Interesting feature of this graph. Consider 2 points on the parabola, I'll take (-2,4) and (4,16). By multipling the positive x values (2*4=8), you can get the y-intercept of the line from (-2,4) to (4,16). Proof: The line including (-2,4) and (4, 16) is written as y=2x+8. Thus, the y-intercept is 8. My question is why does this work?

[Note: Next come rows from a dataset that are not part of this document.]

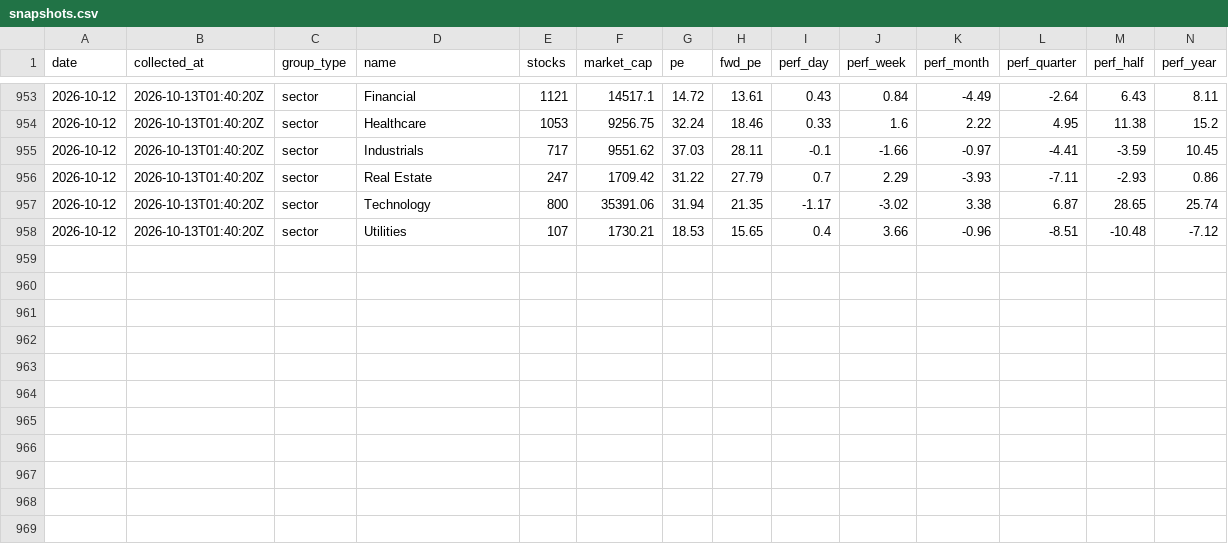
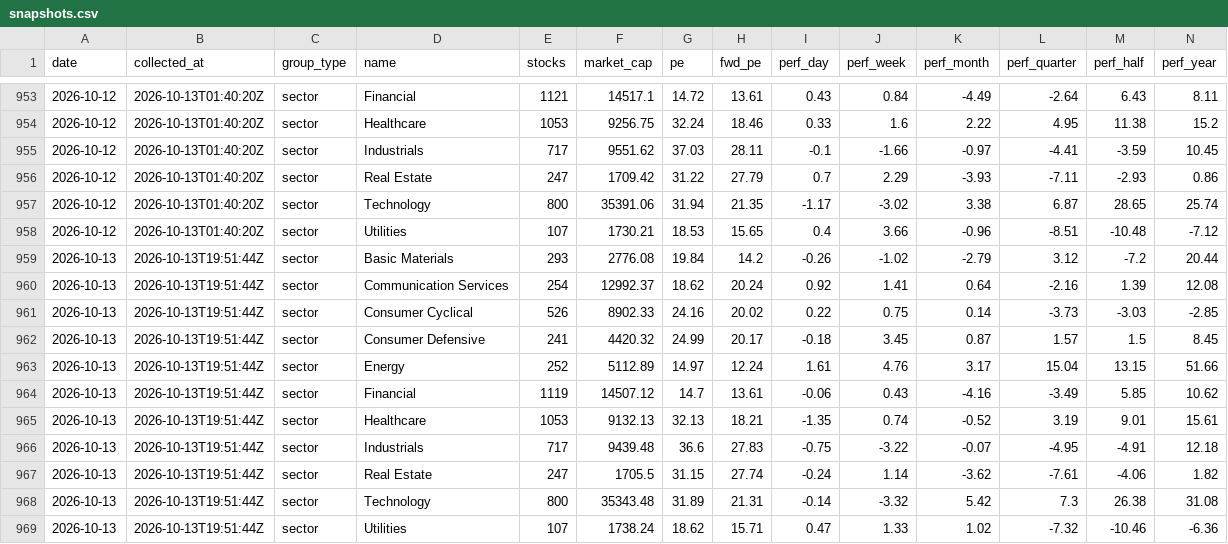
Before and after one commit to clarencelam2000/finviz-groups-tracker, a CSV file: data/sectors/snapshots.csv, drawn as a sheet; only a part is shown, gaps mark what is left out; rows hold the shown columns only; the diff names each change by its address in the sheet, - before the commit and + after, or states it on an @@ line.

```diff
--- a/data/sectors/snapshots.csv
+++ b/data/sectors/snapshots.csv
+row 959: 2026-10-13 | 2026-10-13T19:51:44Z | sector | Basic Materials | 293 | 2776.08 | 19.84 | 14.2 | -0.26 | -1.02 | -2.79 | 3.12 | -7.2 | 20.44
+row 960: 2026-10-13 | 2026-10-13T19:51:44Z | sector | Communication Services | 254 | 12992.37 | 18.62 | 20.24 | 0.92 | 1.41 | 0.64 | -2.16 | 1.39 | 12.08
+row 961: 2026-10-13 | 2026-10-13T19:51:44Z | sector | Consumer Cyclical | 526 | 8902.33 | 24.16 | 20.02 | 0.22 | 0.75 | 0.14 | -3.73 | -3.03 | -2.85
+row 962: 2026-10-13 | 2026-10-13T19:51:44Z | sector | Consumer Defensive | 241 | 4420.32 | 24.99 | 20.17 | -0.18 | 3.45 | 0.87 | 1.57 | 1.5 | 8.45
+row 963: 2026-10-13 | 2026-10-13T19:51:44Z | sector | Energy | 252 | 5112.89 | 14.97 | 12.24 | 1.61 | 4.76 | 3.17 | 15.04 | 13.15 | 51.66
+row 964: 2026-10-13 | 2026-10-13T19:51:44Z | sector | Financial | 1119 | 14507.12 | 14.7 | 13.61 | -0.06 | 0.43 | -4.16 | -3.49 | 5.85 | 10.62
+row 965: 2026-10-13 | 2026-10-13T19:51:44Z | sector | Healthcare | 1053 | 9132.13 | 32.13 | 18.21 | -1.35 | 0.74 | -0.52 | 3.19 | 9.01 | 15.61
+row 966: 2026-10-13 | 2026-10-13T19:51:44Z | sector | Industrials | 717 | 9439.48 | 36.6 | 27.83 | -0.75 | -3.22 | -0.07 | -4.95 | -4.91 | 12.18
+row 967: 2026-10-13 | 2026-10-13T19:51:44Z | sector | Real Estate | 247 | 1705.5 | 31.15 | 27.74 | -0.24 | 1.14 | -3.62 | -7.61 | -4.06 | 1.82
+row 968: 2026-10-13 | 2026-10-13T19:51:44Z | sector | Technology | 800 | 35343.48 | 31.89 | 21.31 | -0.14 | -3.32 | 5.42 | 7.3 | 26.38 | 31.08
+row 969: 2026-10-13 | 2026-10-13T19:51:44Z | sector | Utilities | 107 | 1738.24 | 18.62 | 15.71 | 0.47 | 1.33 | 1.02 | -7.32 | -10.46 | -6.36
```
Also changed, not shown: data/benchmark/snapshots.csv, data/fetch_log.csv, 6 other files.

I've been trying to figure it out for a while, and I am completly stumped on this one... Any help would be greatly appreciated!
First find the general equation for the slope b in terms of x1, y1, x2, and y2. Then use the fact that y1 = x1^2 and y2 = x2^2. Actually it's not the product of the absolute value of the x values, it's the opposite of the product of the x values.
Start from the 2 point formula for a line. [tex] \frac {y - y_1} {x - x_1} = \frac {y_2 - y_1} {x_2 - x_1} [/tex] The formula for your parabola is [tex] y = x^2 [/tex] So we can write [tex] y_1 = x_1^2 [/tex] and [tex] y_2 = x_2^2 [/tex] Use this information in the 2 point formula to get [tex] \frac {y - y_1} {x - x_1} = \frac {x_2^2 - x_1^2} {x_2 - x_1} [/tex] Note that the numerator on the Right Hand Side is the differenc of squares and can be factored to get [tex] \frac {y - y_1} {x - x_1} = \frac {(x_2 - x_1) (x_2 + x_1)} {x_2 - x_1} [/tex] Cancel like factors in the RHS [tex] \frac {y - y_1} {x - x_1} = (x_2 + x_1) [/tex] Now rearrange this to get [tex] y - y_1 = (x - x_1) (x_2 + x_1)[/tex] Simplify to get: [tex] y = x (x_2 + x_1) - x_1 x_2[/tex] Clearly you are correct for the simple parabola, in addition it can be seen that the slope of the line is the sum of the x coordinates.